Council broadens search for £5 million needed to restore treasured Moray landmark

Grant Lodge has been boarded up since 2003
Grant Lodge has been boarded up since 2003

A £5 million price tag has been set on restoring one of Moray’s most treasured historic landmarks to its former glory.

Grant Lodge in Elgin has been boarded up for nearly 15 years after a serious fire started in the basement of the building.

Now Moray Council hopes the doors could be opened once again on the 18th century former library.

The authority has drawn up plans to convert the lodge into a whisky-themed visitor attraction as part of a “cultural quarter” – funded partly by a multi-million pound growth deal vision.

However, the cost of repairing and refurbishing the building has been set at £5million.

The council is now considering bidding to the Scottish Government’s regeneration capital grant fund to help cover the bill.

Yesterday, Elgin City South councillor John Divers, stressed it was something the authority had to urgently pursue.

He said: “Grant Lodge is something we have to look seriously at, there hasn’t been much movement there for long enough now.

“We’ve got an opportunity now with the growth deal to really try and get it moving. Other parts of Scotland have managed similar projects very well.

“Moray produces more whisky than anywhere else in the country. We really need a year-round attraction to bring that all together to benefit us.”

Councillors will meet on Thursday to approve bidding to the Scottish Government fund. Separate applications for European grants are also under consideration.

Grant Lodge remains owned by the people of Elgin but is managed by Moray Council in accordance with a deed of gift from former owner George Cooper.

Last night, Stuart Huyton, a member of the Grant Lodge Trust, explained the group would continue drawing up its own proposals for the building until its future became more certain.

The trust is preparing an application to the council for ownership of the building to restore it as a base for charities and as a heritage centre.

Mr Huyton said: “We would be delighted if it was restored. Seeing it back in use is the main thing that we are working towards.

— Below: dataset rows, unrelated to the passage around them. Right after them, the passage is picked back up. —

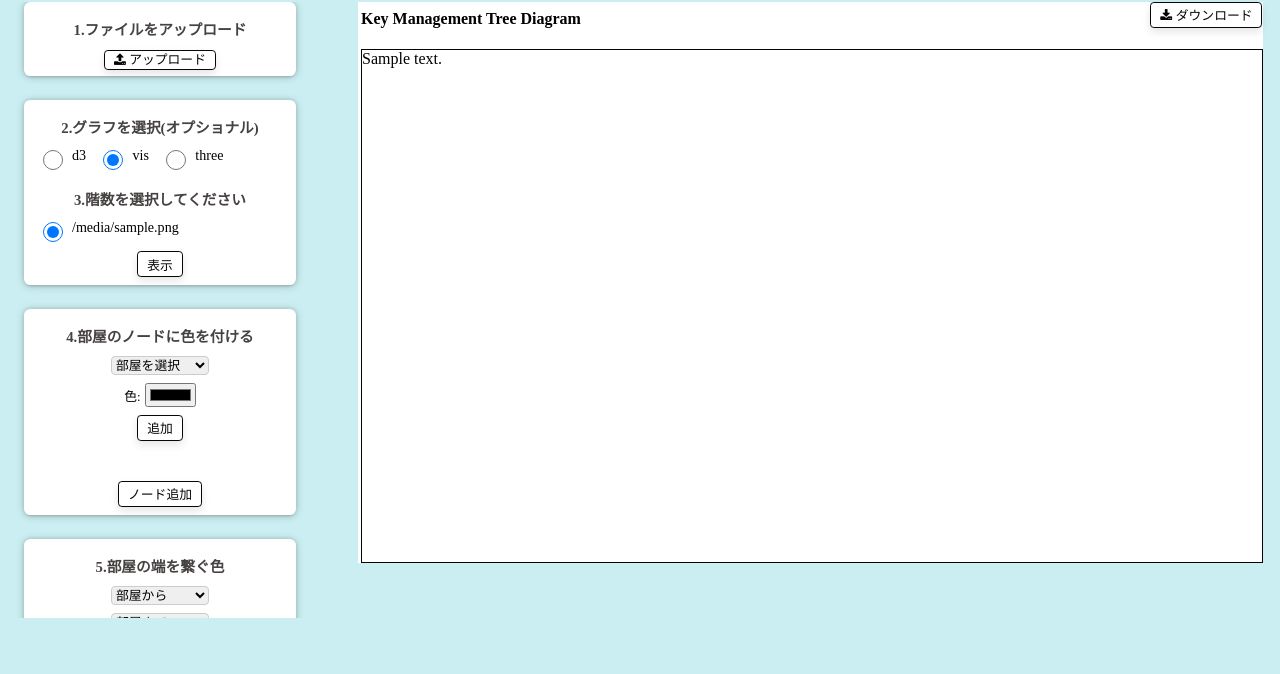
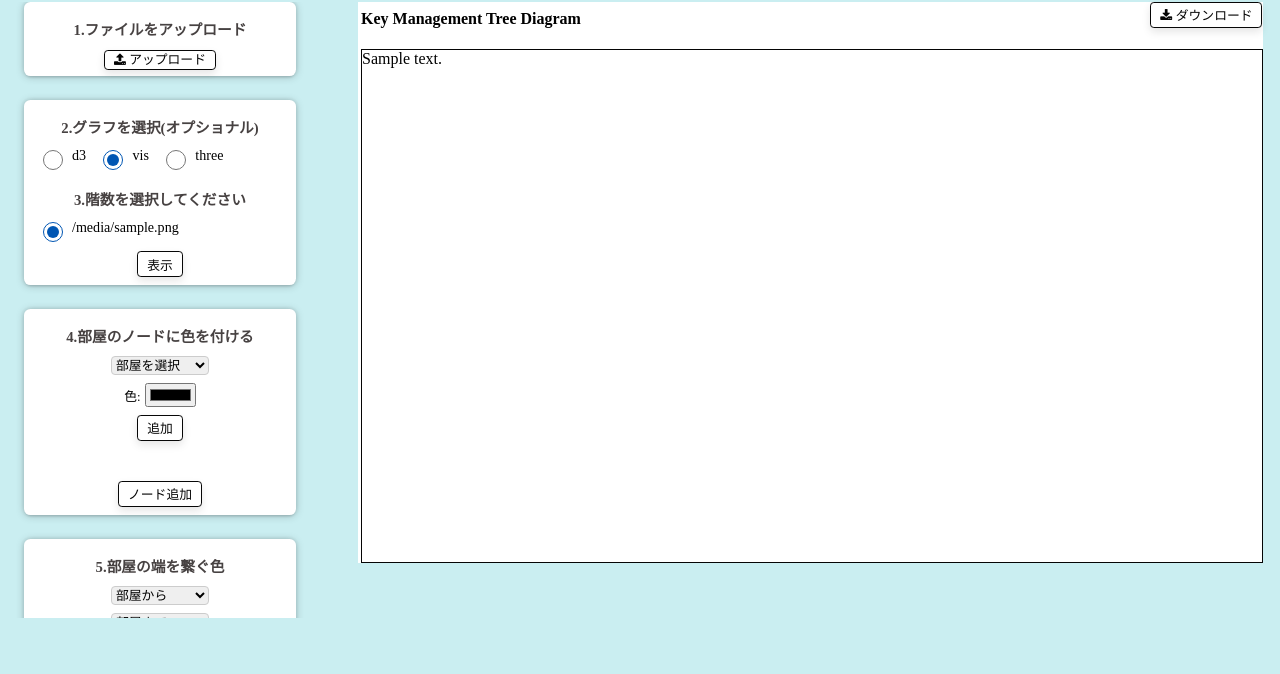
Before and after one commit to Sandesh-BuildApp/keyManageApp, a Flask app: template templates/keyManage.html in a window 1280 px wide, with the box ticked. Shown: the part 126-800 px from the top of the page. Run offline with Flask 3, Linux system fonts and the light colour scheme; the template is opened without the code that fills it: most values are stand-ins (such as "Sample title", 1, 10 or a date in 2020).

```diff
--- a/static/keyManage.css
+++ b/static/keyManage.css
@@ -109,6 +109,13 @@ h4{
     width: 2.5vw;
     height: 2.5vh;
 }
+/* Apply red color to the label when the radio button is checked */
+.file-option input[type="radio"]:checked,
+.visualization-option input[type="radio"]:checked {
+    /* border-color: red; */
+    accent-color: #0056b3;
+}
+
 .visualization-options label, .file-option label {
     margin: 0;
     font-size: 1.1vw;
```
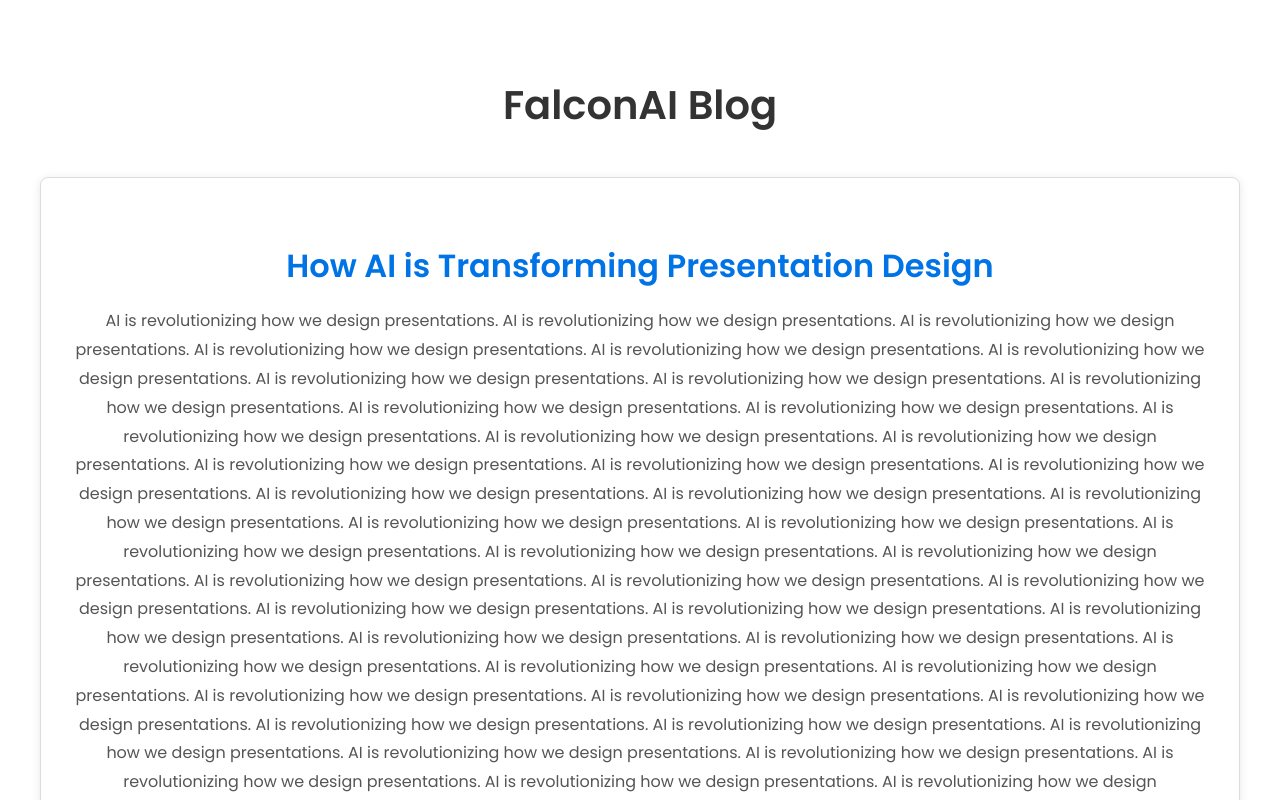
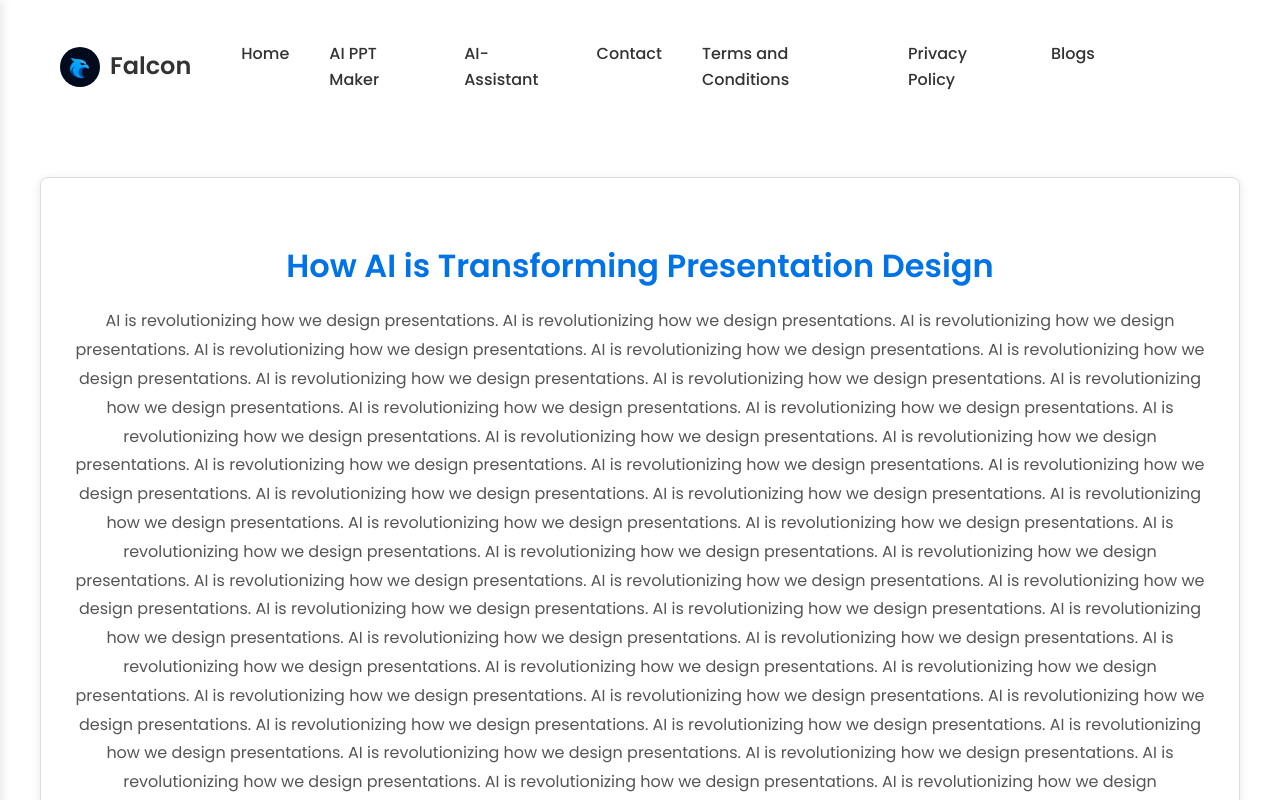
Before and after one commit to Sanjay-adepu/falconai, a React (Vite) app: page /blogs in a window 1280 px wide. Shown: the top 800 px of the page. Built offline with nearby package versions, Linux system fonts and the light colour scheme.

Commit message:
Update AndroidTVController.jsx

```diff
--- a/src/Tv/AndroidTVController.jsx
+++ b/src/Tv/AndroidTVController.jsx
@@ -1,5 +1,6 @@
 import React from "react";
 import "./AndroidTVControl.css";
+import Navbar from "../Navbar/Navbar.jsx";
 const blogs = [
   {
     title: "How AI is Transforming Presentation Design",
@@ -45,6 +46,8 @@
 
 const BlogComponent = () => {
   return (
+<>
+<Navbar/>
     <div className="blog-section">
       <h2 className="blog-title">FalconAI Blog</h2>
       <div className="blog-list">
@@ -56,6 +59,7 @@
         ))}
       </div>
     </div>
+</>
   );
 };
 
```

“We’ve been here several times before though so until funding has been secured for a project then it’s prudent to keep progressing with our own plans for it.”